‘nobody you know’ at VREAA 22 July 2011 10:34pm -
“We’ve got a kid on the way and are [looking at the] rent vs. buy situation right now.
If we continue to rent:
– Cost of housing is less than $1000 per month
– Commute to work is 5 minutes or less
– Wife can quit job, stay home with baby in early years
– RRSP and RESP savings continue uninterrupted
– Mortgage savings grow, emergency fund intact
– Disposable income allows for travel to visit family, enjoy life
If we choose to buy:
– Cost of housing rises to $2000
– Commute to work increases to 20-45 minutes + $100 or more in gas
– Wife forced to work, child placed in daycare system
– RRSP and RESP stalled indefinitely
– Savings gone, emergency fund won’t be replenished if used
– Disposable income wiped out, new baby separated from grandparents
Five years from now we’ll have a nice little pile of cash, our kid will have spent their early childhood being raised by their mother, and we’ll be able to travel and have a bit of fun. My wife will go back to work, the kid will be in school and we’ll be able to buy what we need.
But if we are pressured into buying right away we’ll drastically increase our cost of living at the same time that our income is going down. Our finances would be brutally tight. If my wife worked she’d give so much of her net income to a daycare that she’d be working for minimum wage and all so we could have a place in an inconvenient suburb that required me to spend 5-8 additional hours per week in a car. We’d be stressed and unhappy, as we’d be reducing our quality of life just to fit in and join the excitable real estate chatter at family gatherings and work parties.

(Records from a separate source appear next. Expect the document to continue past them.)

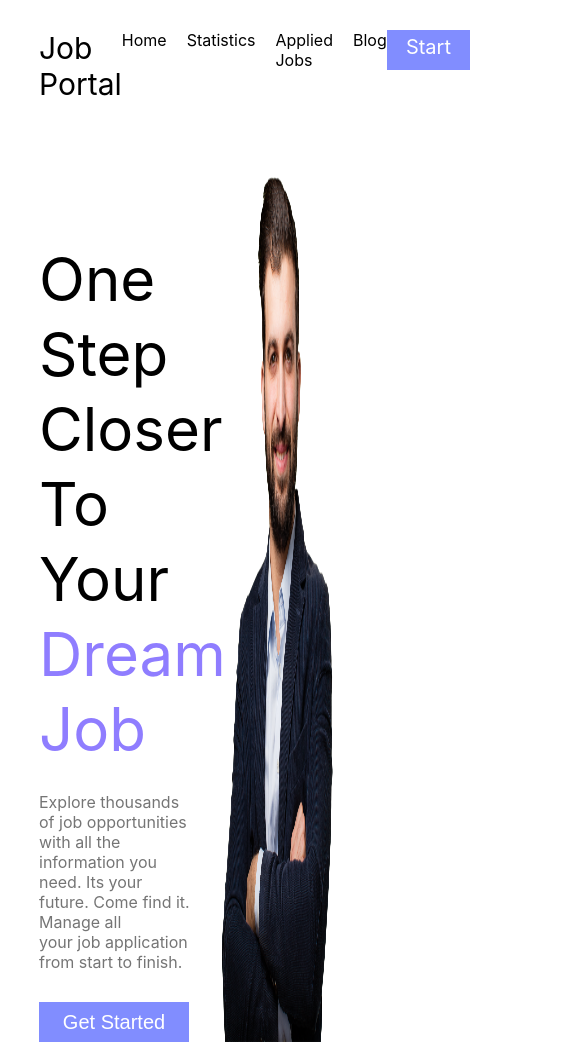
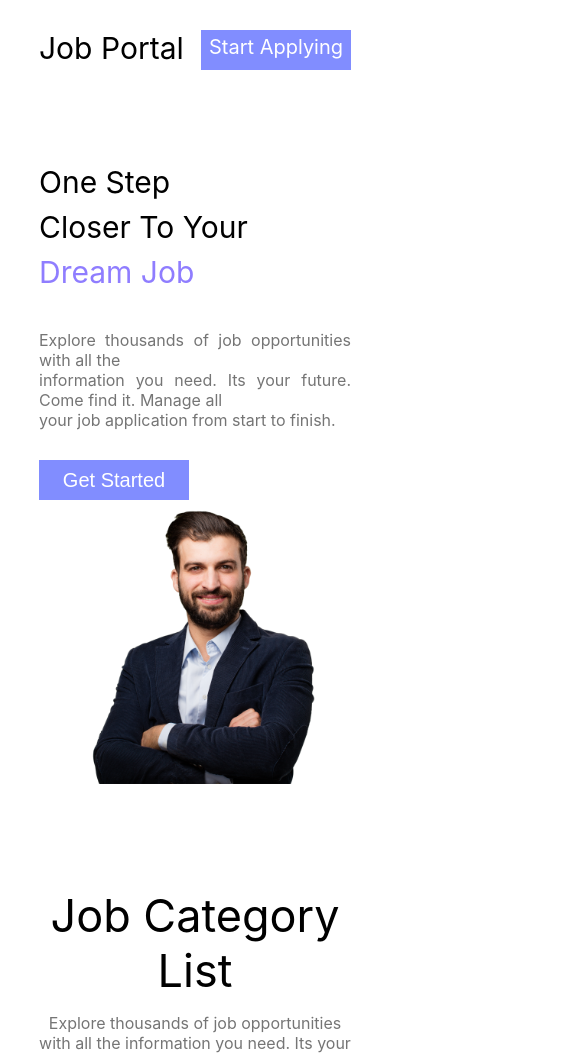
Before and after one commit to HelloAyan/Career-Hub, a React (Create React App) app: page / in a window 390 px wide. Shown: the top 1055 px of the page, 585 px wide, since content can reach past the window. Built offline with nearby package versions, Linux system fonts and the light colour scheme.

Commit message:
Mobile responsive completed for home page

```diff
--- a/src/components/Feature Job/FeaturedJob.module.css
+++ b/src/components/Feature Job/FeaturedJob.module.css
@@ -19,7 +19,6 @@
     column-gap: 25px;
     row-gap: 25px;
     margin-top: 35px;
-
 }
 
 .jobPostSection {
@@ -101,3 +100,19 @@
     cursor: pointer;
     font-size: 20px;
 }
+
+
+/* Responsive part Start */
+@media screen and (max-width: 576px) {
+
+    .featuredJobBodyContainer {
+        width: 100%;
+        height: auto;
+        display: grid;
+        grid-template-columns: repeat(1, 1fr);
+        column-gap: 25px;
+        row-gap: 25px;
+        margin-top: 35px;
+    }
+
+}
--- a/src/components/Header/Header.js
+++ b/src/components/Header/Header.js
@@ -7,9 +7,9 @@ const Header = () => {
         <div className={Styles.headerBody}>
             <div className={Styles.contentArea}>
                 <div className={Styles.contentAreaText}>
-                    <div style={{ marginTop: '100px', lineHeight: '75px' }}> <div>One Step</div>  Closer To Your <div style={{ color: '#8F7DFF' }}>Dream Job </div> </div>
+                    <div className={Styles.contentTitle}> <div>One Step</div>  Closer To Your <div style={{ color: '#8F7DFF' }}>Dream Job </div> </div>
                 </div>
-                <div style={{ marginTop: '25px', color: '#757575' }}>
+                <div className={Styles.contentBody}>
                     <div> Explore thousands of job opportunities with all the </div> <div> information you need. Its your future. Come find it. Manage all </div> <div> your job application from start to finish. </div>
                 </div>
                 <div className={Styles.getStartedBtn}> <button> Get Started</button> </div>
--- a/src/components/Header/Header.module.css
+++ b/src/components/Header/Header.module.css
@@ -37,3 +37,56 @@
     cursor: pointer;
     font-size: 20px;
 }
+
+.contentTitle {
+    margin-top: 100px;
+    line-height: 75px;
+}
+
+.contentBody {
+    margin-top: 35px;
+    color: #757575;
+}
+
+
+
+/* Responsive part Start */
+@media screen and (max-width: 576px) {
+
+    .headerBody {
+        width: 100%;
+        display: flex;
+        flex-direction: column;
+        margin-top: 40px;
+    }
+
+    .contentArea {
+        width: 100%;
+    }
+
+    .imageArea {
+        width: 100%;
+    }
+
+    .contentAreaText {
+        font-size: 30px;
+    }
+
+
+
+    .getStartedBtn {
+        width: 150px;
+        height: 40px;
+        margin-top: 30px;
+    }
+
+    .contentTitle {
+        margin-top: 50px;
+        line-height: 45px;
+    }
+
+    .contentBody {
+        margin-top: 35px;
+        text-align: justify;
+    }
+}
--- a/src/components/Job Category/JobCategory.module.css
+++ b/src/components/Job Category/JobCategory.module.css
@@ -43,3 +43,29 @@
     font-size: 16px;
     color: #A3A3A3;
 }
+
+
+/* Responsive part Start */
+@media screen and (max-width: 576px) {
+
+    .jobTitleSection {
+        width: 100%;
+        height: auto;
+        display: flex;
+        flex-direction: column;
+        row-gap: 30px;
+        align-items: center;
+        justify-content: center;
+        margin-top: 30px;
+
+    }
+
+    .jobCategory {
+        background-color: #F9F9FF;
+        width: 100%;
+        height: auto;
+        border-radius: 10px;
+        padding: 40px 0 40px 40px;
+    }
+
+}
--- a/src/components/Menu/Menu.module.css
+++ b/src/components/Menu/Menu.module.css
@@ -25,3 +25,13 @@
     font-size: 20px;
     cursor: pointer;
 }
+
+
+
+/* Responsive part Start */
+@media screen and (max-width: 576px) {
+
+    .menuContainer {
+        display: none;
+    }
+}
```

And the best part about renting now is that we’ll actually be able to buy a much nicer place in a few years even if prices don’t go down. So instead of being stuck in a condo we’ll have a real house. Yes, this requires patience and discipline, but we’ve got plenty of both. We’ll just have to put up with mortgaged bank tenants looking down on us for a while.”